**WHAT YOU HAVE TO DO:** Give the entries again, exactly as they stand.

**EXERCISE DATA:**

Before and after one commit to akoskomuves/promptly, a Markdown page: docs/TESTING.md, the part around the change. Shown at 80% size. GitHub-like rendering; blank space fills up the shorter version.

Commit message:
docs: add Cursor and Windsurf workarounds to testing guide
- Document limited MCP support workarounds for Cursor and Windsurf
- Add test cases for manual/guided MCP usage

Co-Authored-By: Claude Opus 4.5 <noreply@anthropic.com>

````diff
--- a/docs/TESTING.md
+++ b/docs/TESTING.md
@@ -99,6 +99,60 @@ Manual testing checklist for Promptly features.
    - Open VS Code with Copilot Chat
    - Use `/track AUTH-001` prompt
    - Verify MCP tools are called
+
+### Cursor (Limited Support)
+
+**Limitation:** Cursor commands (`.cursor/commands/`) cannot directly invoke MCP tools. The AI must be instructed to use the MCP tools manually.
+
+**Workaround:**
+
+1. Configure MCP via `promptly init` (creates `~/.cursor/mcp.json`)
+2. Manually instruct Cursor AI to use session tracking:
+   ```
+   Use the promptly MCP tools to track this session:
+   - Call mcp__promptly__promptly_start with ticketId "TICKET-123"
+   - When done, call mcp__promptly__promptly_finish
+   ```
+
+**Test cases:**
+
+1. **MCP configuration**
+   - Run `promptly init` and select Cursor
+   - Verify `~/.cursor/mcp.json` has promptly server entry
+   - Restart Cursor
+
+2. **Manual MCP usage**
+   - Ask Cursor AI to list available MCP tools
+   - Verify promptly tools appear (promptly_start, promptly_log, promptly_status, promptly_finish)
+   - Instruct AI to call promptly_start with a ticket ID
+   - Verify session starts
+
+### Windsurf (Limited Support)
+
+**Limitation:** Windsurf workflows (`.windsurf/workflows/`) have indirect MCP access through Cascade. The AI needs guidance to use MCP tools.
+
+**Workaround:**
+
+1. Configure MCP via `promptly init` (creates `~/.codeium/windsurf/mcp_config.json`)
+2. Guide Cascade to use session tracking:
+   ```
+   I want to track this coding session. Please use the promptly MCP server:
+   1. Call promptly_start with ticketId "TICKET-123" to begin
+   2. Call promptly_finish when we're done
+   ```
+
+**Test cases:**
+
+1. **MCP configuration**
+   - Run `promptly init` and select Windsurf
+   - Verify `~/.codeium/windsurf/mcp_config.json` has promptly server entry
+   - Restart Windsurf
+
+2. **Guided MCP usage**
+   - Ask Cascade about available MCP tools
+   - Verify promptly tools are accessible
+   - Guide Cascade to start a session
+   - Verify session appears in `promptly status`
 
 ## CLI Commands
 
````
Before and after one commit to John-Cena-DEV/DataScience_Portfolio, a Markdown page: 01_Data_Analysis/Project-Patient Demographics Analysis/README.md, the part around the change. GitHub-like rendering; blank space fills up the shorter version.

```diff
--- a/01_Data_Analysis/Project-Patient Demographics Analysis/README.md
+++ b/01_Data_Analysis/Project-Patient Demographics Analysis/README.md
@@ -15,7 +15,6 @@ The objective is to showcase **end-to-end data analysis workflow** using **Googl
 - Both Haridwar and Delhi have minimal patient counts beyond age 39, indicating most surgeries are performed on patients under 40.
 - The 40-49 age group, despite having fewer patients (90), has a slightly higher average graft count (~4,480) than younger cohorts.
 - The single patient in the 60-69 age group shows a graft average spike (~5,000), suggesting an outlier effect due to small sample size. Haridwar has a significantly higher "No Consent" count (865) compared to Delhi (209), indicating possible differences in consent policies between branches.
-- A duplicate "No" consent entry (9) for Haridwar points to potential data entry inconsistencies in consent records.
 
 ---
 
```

**EXERCISE ANSWER:**
Before and after one commit to akoskomuves/promptly, a Markdown page: docs/TESTING.md, the part around the change. Shown at 80% size. GitHub-like rendering; blank space fills up the shorter version.

Commit message:
docs: add Cursor and Windsurf workarounds to testing guide
- Document limited MCP support workarounds for Cursor and Windsurf
- Add test cases for manual/guided MCP usage

Co-Authored-By: Claude Opus 4.5 <noreply@anthropic.com>

````diff
--- a/docs/TESTING.md
+++ b/docs/TESTING.md
@@ -99,6 +99,60 @@ Manual testing checklist for Promptly features.
    - Open VS Code with Copilot Chat
    - Use `/track AUTH-001` prompt
    - Verify MCP tools are called
+
+### Cursor (Limited Support)
+
+**Limitation:** Cursor commands (`.cursor/commands/`) cannot directly invoke MCP tools. The AI must be instructed to use the MCP tools manually.
+
+**Workaround:**
+
+1. Configure MCP via `promptly init` (creates `~/.cursor/mcp.json`)
+2. Manually instruct Cursor AI to use session tracking:
+   ```
+   Use the promptly MCP tools to track this session:
+   - Call mcp__promptly__promptly_start with ticketId "TICKET-123"
+   - When done, call mcp__promptly__promptly_finish
+   ```
+
+**Test cases:**
+
+1. **MCP configuration**
+   - Run `promptly init` and select Cursor
+   - Verify `~/.cursor/mcp.json` has promptly server entry
+   - Restart Cursor
+
+2. **Manual MCP usage**
+   - Ask Cursor AI to list available MCP tools
+   - Verify promptly tools appear (promptly_start, promptly_log, promptly_status, promptly_finish)
+   - Instruct AI to call promptly_start with a ticket ID
+   - Verify session starts
+
+### Windsurf (Limited Support)
+
+**Limitation:** Windsurf workflows (`.windsurf/workflows/`) have indirect MCP access through Cascade. The AI needs guidance to use MCP tools.
+
+**Workaround:**
+
+1. Configure MCP via `promptly init` (creates `~/.codeium/windsurf/mcp_config.json`)
+2. Guide Cascade to use session tracking:
+   ```
+   I want to track this coding session. Please use the promptly MCP server:
+   1. Call promptly_start with ticketId "TICKET-123" to begin
+   2. Call promptly_finish when we're done
+   ```
+
+**Test cases:**
+
+1. **MCP configuration**
+   - Run `promptly init` and select Windsurf
+   - Verify `~/.codeium/windsurf/mcp_config.json` has promptly server entry
+   - Restart Windsurf
+
+2. **Guided MCP usage**
+   - Ask Cascade about available MCP tools
+   - Verify promptly tools are accessible
+   - Guide Cascade to start a session
+   - Verify session appears in `promptly status`
 
 ## CLI Commands
 
````
Before and after one commit to John-Cena-DEV/DataScience_Portfolio, a Markdown page: 01_Data_Analysis/Project-Patient Demographics Analysis/README.md, the part around the change. GitHub-like rendering; blank space fills up the shorter version.

```diff
--- a/01_Data_Analysis/Project-Patient Demographics Analysis/README.md
+++ b/01_Data_Analysis/Project-Patient Demographics Analysis/README.md
@@ -15,7 +15,6 @@ The objective is to showcase **end-to-end data analysis workflow** using **Googl
 - Both Haridwar and Delhi have minimal patient counts beyond age 39, indicating most surgeries are performed on patients under 40.
 - The 40-49 age group, despite having fewer patients (90), has a slightly higher average graft count (~4,480) than younger cohorts.
 - The single patient in the 60-69 age group shows a graft average spike (~5,000), suggesting an outlier effect due to small sample size. Haridwar has a significantly higher "No Consent" count (865) compared to Delhi (209), indicating possible differences in consent policies between branches.
-- A duplicate "No" consent entry (9) for Haridwar points to potential data entry inconsistencies in consent records.
 
 ---
 
```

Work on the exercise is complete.